I was floored by some recent statements in my local newspaper from one trainer of diabetes alert dogs: "once completely trained, the dog likely could smell a change in blood sugar from up to five miles away" and “a diabetic alert dog could smell a teaspoon of sugar in an Olympic-size swimming pool.” I wrote to his organization, and got an odd reply: “We have a significant number of personal accounts of our dogs alerting from good distances, but it is just that; personal anecdotal accounts. There is no guarantee that all dogs are able to do it and no scientific evidence to support the claims yet.” He sold a dog (for $19,000) to a local family which (according to the story) “will be trained to sense and smell abnormal blood sugar levels, and to alert her and her parents before [the 7-year-old child] experiences symptoms.”
Other trainers are equally enthusiastic: “in most cases the dog prompts the person to test outside of a particular range of values. Unlike what is reported in popular media outlets, a real service dog for Diabetes work can let the individual know whether they are high or low, or about to swing.” (personal communication).
And it’s not just dogs: a cat saved her owner “from the grip of diabetic seizure mere hours after she adopted him from a local animal shelter.” Turns out the cat was new to the household, hence had no training; and the "seizure" was not a true epileptic episode as the woman "came to her senses" -- no mention of whether she was high or low sugar, or for that matter, normal! But anyway, that's a cat, not a dog.
I recently wrote to a number of websites that train diabetes service dogs, and asked if they were aware of any published peer-reviewed studies to support the claims that the dogs are useful: there are none. There are anecdotal reports, mainly in the media, but nothing more. The closest is a survey by researchers at Queen's University Belfast, which found that 65 percent of 212 people with insulin-dependent diabetes reported that when they had a hypoglycemic episode their pets had reacted by whining, barking, licking or some other display.
Forgive me if I am not persuaded.
One dog-training-organization was a fraud pure-and-simple: The Attorney General of the state of Missouri received numerous complaints from consumers, alleging that one company (Heaven Scent Paws, HSP):
I do not mean to imply that any other trainers are frauds, but are they being overenthusiastic? No one seems to agree on what these dogs are sensing; options that have been discussed by pediatric endocrinologists include:
One peds endo commented "I just met my first diabetic service dog. The dog came with the child and parents, and they reported amazing stories of the dog's ability to sense his hypoglycemia and alert them, day and night. He has been trained to recognize his scent from socks removed after documented hypoglycemic events.
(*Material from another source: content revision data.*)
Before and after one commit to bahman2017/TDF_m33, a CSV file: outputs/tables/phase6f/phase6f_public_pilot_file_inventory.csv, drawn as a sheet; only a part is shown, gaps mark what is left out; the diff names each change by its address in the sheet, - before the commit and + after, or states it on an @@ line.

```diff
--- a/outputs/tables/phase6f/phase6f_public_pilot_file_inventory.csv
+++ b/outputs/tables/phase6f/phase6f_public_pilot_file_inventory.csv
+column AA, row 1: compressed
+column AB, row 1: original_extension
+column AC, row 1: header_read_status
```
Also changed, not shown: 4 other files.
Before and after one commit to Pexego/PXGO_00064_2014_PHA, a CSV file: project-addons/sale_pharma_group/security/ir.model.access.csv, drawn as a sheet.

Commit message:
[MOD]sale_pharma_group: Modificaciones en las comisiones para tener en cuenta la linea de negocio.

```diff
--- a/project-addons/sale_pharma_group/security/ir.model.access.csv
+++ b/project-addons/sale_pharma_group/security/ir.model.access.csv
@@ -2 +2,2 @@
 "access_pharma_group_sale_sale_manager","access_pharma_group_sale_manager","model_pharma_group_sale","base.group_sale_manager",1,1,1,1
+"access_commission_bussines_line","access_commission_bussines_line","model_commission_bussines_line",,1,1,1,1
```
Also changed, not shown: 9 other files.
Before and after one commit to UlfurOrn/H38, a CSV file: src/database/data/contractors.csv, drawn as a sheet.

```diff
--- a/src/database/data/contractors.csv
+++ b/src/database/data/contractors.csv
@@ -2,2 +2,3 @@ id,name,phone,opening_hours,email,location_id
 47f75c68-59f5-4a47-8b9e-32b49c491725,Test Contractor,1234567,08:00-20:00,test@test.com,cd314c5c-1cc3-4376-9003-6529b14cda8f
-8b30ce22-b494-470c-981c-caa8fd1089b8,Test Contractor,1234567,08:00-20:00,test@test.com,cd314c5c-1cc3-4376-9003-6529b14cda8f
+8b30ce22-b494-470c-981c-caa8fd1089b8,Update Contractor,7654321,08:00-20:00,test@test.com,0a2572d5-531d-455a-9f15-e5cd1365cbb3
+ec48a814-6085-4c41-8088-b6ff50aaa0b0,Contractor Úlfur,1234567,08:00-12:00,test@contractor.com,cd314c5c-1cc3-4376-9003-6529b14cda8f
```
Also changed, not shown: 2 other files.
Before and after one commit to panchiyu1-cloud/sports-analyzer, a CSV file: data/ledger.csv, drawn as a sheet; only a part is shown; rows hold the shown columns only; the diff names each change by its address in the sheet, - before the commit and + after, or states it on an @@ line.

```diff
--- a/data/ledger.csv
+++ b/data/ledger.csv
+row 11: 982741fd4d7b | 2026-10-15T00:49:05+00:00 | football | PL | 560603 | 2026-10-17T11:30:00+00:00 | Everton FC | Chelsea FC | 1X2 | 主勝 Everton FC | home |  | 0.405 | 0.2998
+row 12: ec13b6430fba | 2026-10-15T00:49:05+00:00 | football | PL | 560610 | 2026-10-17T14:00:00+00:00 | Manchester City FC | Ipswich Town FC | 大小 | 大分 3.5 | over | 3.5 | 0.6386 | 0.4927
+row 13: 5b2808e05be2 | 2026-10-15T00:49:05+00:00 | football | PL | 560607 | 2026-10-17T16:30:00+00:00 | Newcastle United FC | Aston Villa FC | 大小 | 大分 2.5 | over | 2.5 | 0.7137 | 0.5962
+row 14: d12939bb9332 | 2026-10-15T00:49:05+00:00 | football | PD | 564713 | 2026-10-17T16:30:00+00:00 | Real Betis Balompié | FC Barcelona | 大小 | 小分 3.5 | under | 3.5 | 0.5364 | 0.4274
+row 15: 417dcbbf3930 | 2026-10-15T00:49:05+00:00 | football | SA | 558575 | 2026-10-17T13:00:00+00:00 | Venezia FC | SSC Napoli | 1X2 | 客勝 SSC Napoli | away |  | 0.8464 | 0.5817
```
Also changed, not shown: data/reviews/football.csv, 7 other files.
The dog has no false positives." Let me pour a little cold water on this claim. Although the dog might have no false positives (that is, would never react when the sugar level is normal), that isn’t the problem: the issue really is how often the sugar might go low and the dog would not respond (in medical jargon, a false negative). And the dog was from... HSP!
And if the trainers and physicians don’t know, the public sure doesn’t: there are many on-line breathless stories about families spending huge sums of money for dogs that they are assured will accurately, reliably, and predictably alert the parents to their child’s hypoglycemia.
What do we know for sure that dogs can do?
1) They can occasionally react in various ways when owners with diabetes have abnormally low blood sugar levels -- but that doesn’t mean they react predictably to lows, nor does it mean that expensive training programs can teach dogs to react reliably to lows.
2) They have reduced parental anxiety about hypoglycemia.
3) They (or more correctly, the trainers) have persuaded parents (and occasionally, insurance companies) to part with many thousands of dollars.
What is needed is more science and less amazing anecdotal evidence in news reports. Until a well-designed study is carried out, presumably with the patients wearing continuous glucose monitors (CGM) so glucose levels can be continuously monitored, we won’t know. With CGM, one would easily be able to determine the percentage of lows that caused the animals to react, and whether they sense and react to changes in blood sugar. Another benefit of CGM is that the number of times the dogs react when the sugar is normal and stable (false positives) can be ascertained. Until we know such information from a well-designed and published study, it’s risky to assume that dogs are more reliable than CGM.